▸ **Work to be completed**
Keep the wording of each record exactly the same when you repeat it, and leave out pictures.
(Beginning of The data)
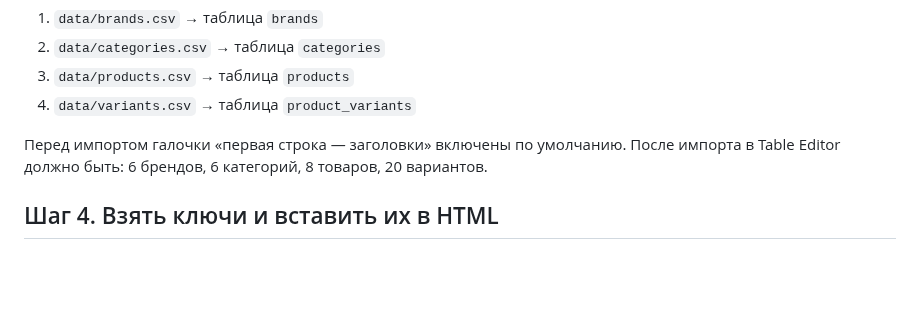
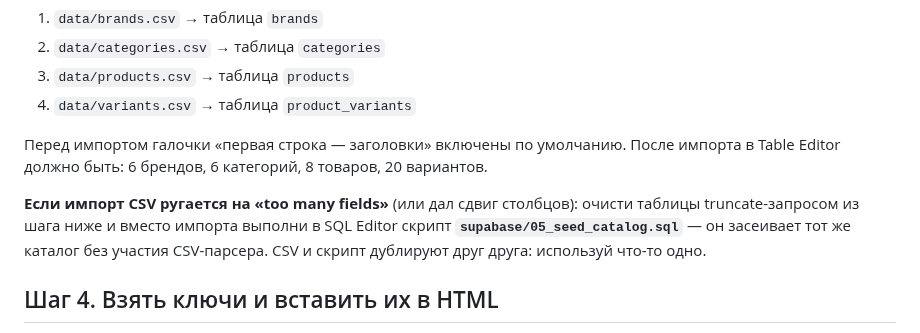
Before and after one commit to paprekolyx/Sisku, a Markdown page: docs/setup-supabase.md, the part around the change. GitHub-like rendering; blank space fills up the shorter version.

```diff
--- a/docs/setup-supabase.md
+++ b/docs/setup-supabase.md
@@ -53,6 +53,12 @@ Import). Порядок важен из-за внешних ключей:
 После импорта в Table Editor должно быть: 6 брендов, 6 категорий, 8 товаров,
 20 вариантов.
 
+**Если импорт CSV ругается на «too many fields»** (или дал сдвиг столбцов):
+очисти таблицы truncate-запросом из шага ниже и вместо импорта выполни
+в SQL Editor скрипт **`supabase/05_seed_catalog.sql`** — он засеивает тот же
+каталог без участия CSV-парсера. CSV и скрипт дублируют друг друга: используй
+что-то одно.
+
 ## Шаг 4. Взять ключи и вставить их в HTML
 
 1. В проекте `sisku-draft`: **Settings → API** (в новом интерфейсе —
```
Also changed, not shown: docs/tehpasport.md (+10 -9 lines), docs/update-v0131.md (added, +106 -0 lines).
(End of The data)
▸ **Task result**
Before and after one commit to paprekolyx/Sisku, a Markdown page: docs/setup-supabase.md, the part around the change. GitHub-like rendering; blank space fills up the shorter version.

```diff
--- a/docs/setup-supabase.md
+++ b/docs/setup-supabase.md
@@ -53,6 +53,12 @@ Import). Порядок важен из-за внешних ключей:
 После импорта в Table Editor должно быть: 6 брендов, 6 категорий, 8 товаров,
 20 вариантов.
 
+**Если импорт CSV ругается на «too many fields»** (или дал сдвиг столбцов):
+очисти таблицы truncate-запросом из шага ниже и вместо импорта выполни
+в SQL Editor скрипт **`supabase/05_seed_catalog.sql`** — он засеивает тот же
+каталог без участия CSV-парсера. CSV и скрипт дублируют друг друга: используй
+что-то одно.
+
 ## Шаг 4. Взять ключи и вставить их в HTML
 
 1. В проекте `sisku-draft`: **Settings → API** (в новом интерфейсе —
```
Also changed, not shown: docs/tehpasport.md (+10 -9 lines), docs/update-v0131.md (added, +106 -0 lines).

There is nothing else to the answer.